Baseball’s ninth work stoppage and first in 26 years appears almost certain to start Dec. 2, freezing the free-agent market and threatening the start of spring training in February.
Negotiations have been taking place since last spring, and each side thinks the other has not made proposals that will lead toward an agreement replacing the five-year contract that expires at 11:59 p.m. EST on Dec. 1.
The luxury tax system that started with the 2003 season sunsets with the expiration of the labor contract, with the exception of completing accounting and payments for the 2021 tax year. Uncertainty over the 2022 season probably will cause high-spending clubs to delay reaching pricier player agreements.

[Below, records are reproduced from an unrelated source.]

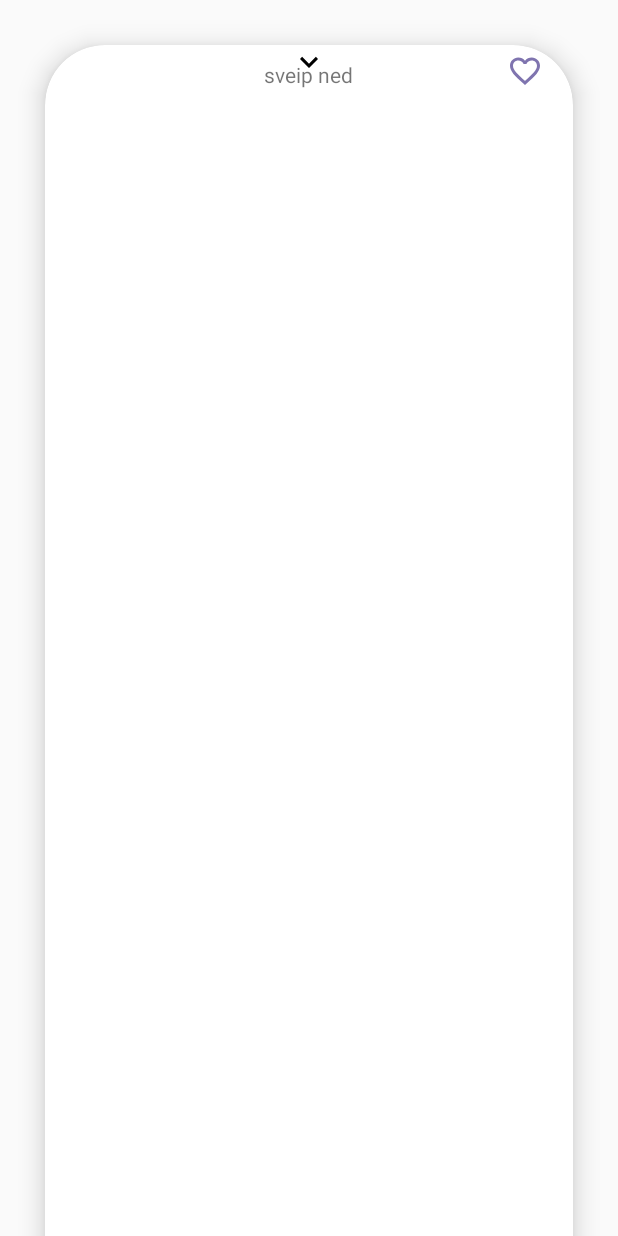
After one commit to AlaaSami-ux/Brannvett, an Android app: the layout stedinfo.xml on its own in the app's theme, with its tools: preview values and no code run, on a phone screen of 412 x 824 dp. The commit adds this screen. Run offline under Robolectric (Android 15) with nearby library versions, the phone set to English and light mode, and no system bars.

Commit message:
favorittknappene snakker herved sammen

```diff
--- a/app/src/main/res/drawable/ic_favorite_black_24dp.xml
+++ b/app/src/main/res/drawable/ic_favorite_black_24dp.xml
@@ -4,6 +4,6 @@
         android:viewportWidth="24.0"
         android:viewportHeight="24.0">
     <path
-        android:fillColor="#FF000000"
+        android:fillColor="@color/purpleColor"
         android:pathData="M12,21.35l-1.45,-1.32C5.4,15.36 2,12.28 2,8.5 2,5.42 4.42,3 7.5,3c1.74,0 3.41,0.81 4.5,2.09C13.09,3.81 14.76,3 16.5,3 19.58,3 22,5.42 22,8.5c0,3.78 -3.4,6.86 -8.55,11.54L12,21.35z"/>
 </vector>
--- a/app/src/main/res/drawable/ic_favorite_border_black_24dp.xml
+++ b/app/src/main/res/drawable/ic_favorite_border_black_24dp.xml
@@ -4,6 +4,6 @@
         android:viewportWidth="24.0"
         android:viewportHeight="24.0">
     <path
-        android:fillColor="#FF000000"
+        android:fillColor="@color/purpleColor"
         android:pathData="M16.5,3c-1.74,0 -3.41,0.81 -4.5,2.09C10.91,3.81 9.24,3 7.5,3 4.42,3 2,5.42 2,8.5c0,3.78 3.4,6.86 8.55,11.54L12,21.35l1.45,-1.32C18.6,15.36 22,12.28 22,8.5 22,5.42 19.58,3 16.5,3zM12.1,18.55l-0.1,0.1 -0.1,-0.1C7.14,14.24 4,11.39 4,8.5 4,6.5 5.5,5 7.5,5c1.54,0 3.04,0.99 3.57,2.36h1.87C13.46,5.99 14.96,5 16.5,5c2,0 3.5,1.5 3.5,3.5 0,2.89 -3.14,5.74 -7.9,10.05z"/>
 </vector>
--- /dev/null
+++ b/app/src/main/res/layout/favorittknapp.xml
@@ -0,0 +1,10 @@
+<?xml version="1.0" encoding="utf-8"?>
+<ImageButton
+    android:id="@+id/favoriteBtn"
+    android:layout_width="wrap_content"
+    android:layout_height="wrap_content"
+    android:background="@null"
+    android:src="@drawable/ic_favorite_border_black_24dp"
+    xmlns:android="http://schemas.android.com/apk/res/android">
+
+</ImageButton>
--- /dev/null
+++ b/app/src/main/res/layout/stedinfo.xml
@@ -0,0 +1,61 @@
+<?xml version="1.0" encoding="utf-8"?>
+<FrameLayout
+    xmlns:android="http://schemas.android.com/apk/res/android"
+    xmlns:tools="http://schemas.android.com/tools"
+    xmlns:app="http://schemas.android.com/apk/res-auto"
+    android:layout_width="match_parent"
+    android:layout_height="match_parent"
+    android:background="@null"
+    tools:showIn="@layout/activity_main">
+
+    <androidx.cardview.widget.CardView
+        android:layout_width="match_parent"
+        android:layout_height="match_parent"
+        android:layout_gravity="bottom|center_horizontal"
+        android:layout_marginStart="30dp"
+        android:layout_marginEnd="30dp"
+        android:layout_marginTop="30dp"
+        android:layout_marginBottom="-40dp"
+        app:cardCornerRadius="40dp"
+        app:cardElevation="10dp"
+        >
+
+        <include layout="@layout/favorittknapp"
+            android:id="@+id/favoritt"
+            android:layout_width="wrap_content"
+            android:layout_height="wrap_content"
+            android:layout_gravity="end"
+            android:layout_marginTop="5dp"
+            android:layout_marginEnd="20dp"/>
+
+        <TextView
+            android:id="@+id/valgtSted"
+            android:layout_width="100dp"
+            android:layout_height="wrap_content"
+            android:layout_gravity="top|start"
+            android:layout_marginStart="20dp"
+            android:layout_marginTop="5dp"
+            android:background="@null"
+            android:textSize="16sp"
+            android:textStyle="bold" />
+
+        <!--dette er den lille pilen som peker oppover for å
+        symbolisere at man skal sveipe opp-->
+        <ImageView
+            android:id="@+id/down"
+            android:layout_width="wrap_content"
+            android:layout_height="wrap_content"
+            android:layout_gravity="center|top"
+            android:textStyle="bold"
+            android:src="@drawable/ic_keyboard_arrow_down_black_24dp" />
+
+        <TextView
+            android:layout_width="wrap_content"
+            android:layout_height="wrap_content"
+            android:layout_below="@id/up"
+            android:layout_gravity="center_horizontal"
+            android:layout_marginTop="10dp"
+            android:text="sveip ned" />
+
+    </androidx.cardview.widget.CardView>
+</FrameLayout>
```
Also changed, not shown: app/src/main/java/com/example/forestfire/view/MapsFragment.kt (+70 -10 lines), app/src/main/java/com/example/forestfire/viewModel/FavoriteViewModel.kt (+15 -2 lines), app/src/main/res/layout/fragment_maps.xml (+29 -22 lines).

Free agents can start signing with any team on the sixth day following the World Series, and this year’s group includes Carlos Correa, Corey Seager, Freddie Freeman, Trevor Story, Max Scherzer, Marcus Semien, Kris Bryant, Anthony Rizzo, Michael Conforto and Kevin Gausman.
MLB may attempt a signing freeze with the start of a lockout, or the marketplace might grind to a halt on its own, even more pronounced than the slowdowns of the 2017-18 and 2018-19 offseasons.
This lack of pace in negotiations is similar to what occurred in 1989-90, when the agreement expired Dec. 31 and owners announced on Jan. 9 that a lockout would begin Feb. 15 absent an agreement. A deal was reached March 1 and opening day was delayed a week until April 9, causing 78 games to be postponed and rescheduled.
Baseball was interrupted by eight work stoppages from 1972-95, the last a 7 1/2-month strike in 1994-95 that wiped out the World Series for the first time in 90 years. The closest the sport has come to another stoppage was in 2002, when an agreement was reached on Aug. 30 about 3 1/2 hours before players had been set to strike. That marked the first agreement without a stoppage since 1969.
Additional reporting by The Associated Press.